Copy out each line in the listing below where the word "Project" appears.

—————

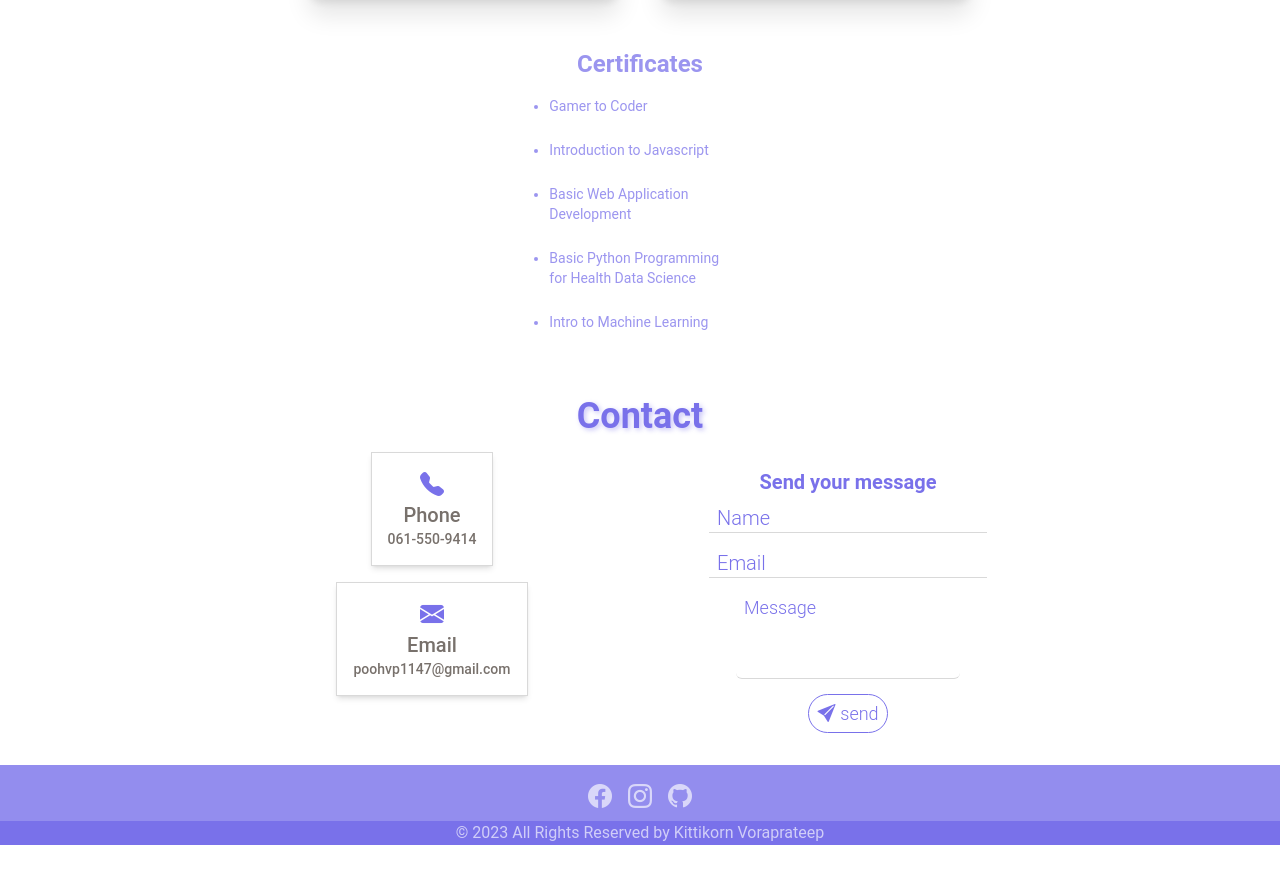
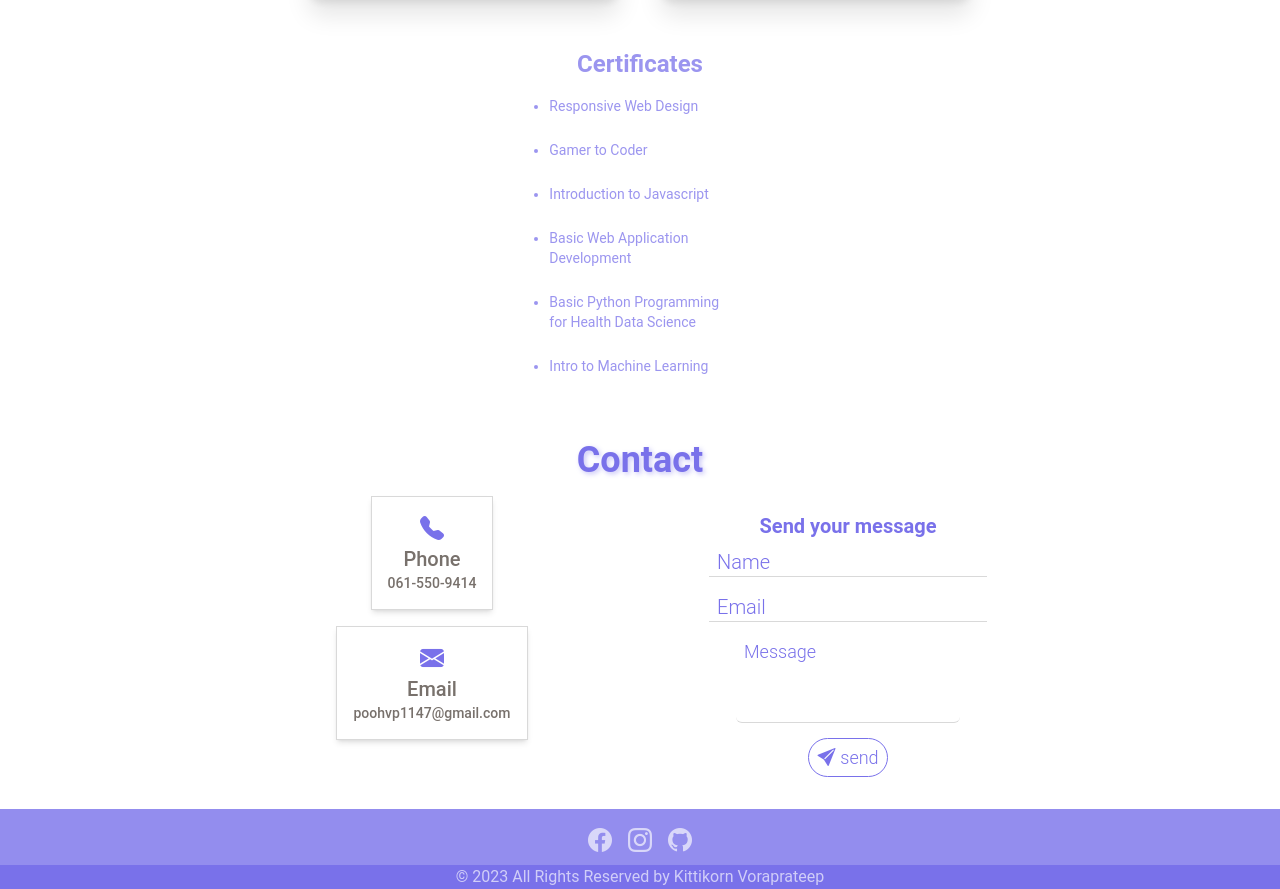
Before and after one commit to MeepoohVP/mp.kittikorn, a React (Create React App) app: page / in a window 1280 px wide. Shown: the part 2049-2938 px from the top of the page. Before the commit the page ends 2894 px from the top, so only its background shows below. Built offline with nearby package versions, Linux system fonts and the light colour scheme.

Commit message:
Add cert

```diff
--- a/src/js/Project.js
+++ b/src/js/Project.js
@@ -76,7 +76,12 @@ function Project() {
       >
         Certificates
         <ul className="text-left list-disc w-1/2 text-sm mx-auto mt-4 md:w-2/5 lg:w-1/6 font-normal">
-          <li className="underline decoration-transparent decoration-soild duration-500 hover:decoration-current">
+         <li className="underline decoration-transparent decoration-soild duration-500 hover:decoration-current">
+            <a href="https://www.freecodecamp.org/certification/fccd186cc0f-7016-4c9c-8e51-4d2fe9da575c/responsive-web-design?fbclid=IwAR2kLdenpr72HvVJeRI6FsXpbDwcuvbTbPHme1mMKf5IgzpxbcxkGT41-J8">
+              Responsive Web Design
+            </a>
+          </li>
+          <li className="mt-4 md:mt-6 underline decoration-transparent decoration-soild duration-500 hover:decoration-current">
             <a href={gamer}>Gamer to Coder</a>
           </li>
           <li className="mt-4 md:mt-6 underline decoration-transparent decoration-soild duration-500 hover:decoration-current">
```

—————

| SOLUTION TO THIS TASK |
--- a/src/js/Project.js
+++ b/src/js/Project.js
@@ -76,7 +76,12 @@ function Project() {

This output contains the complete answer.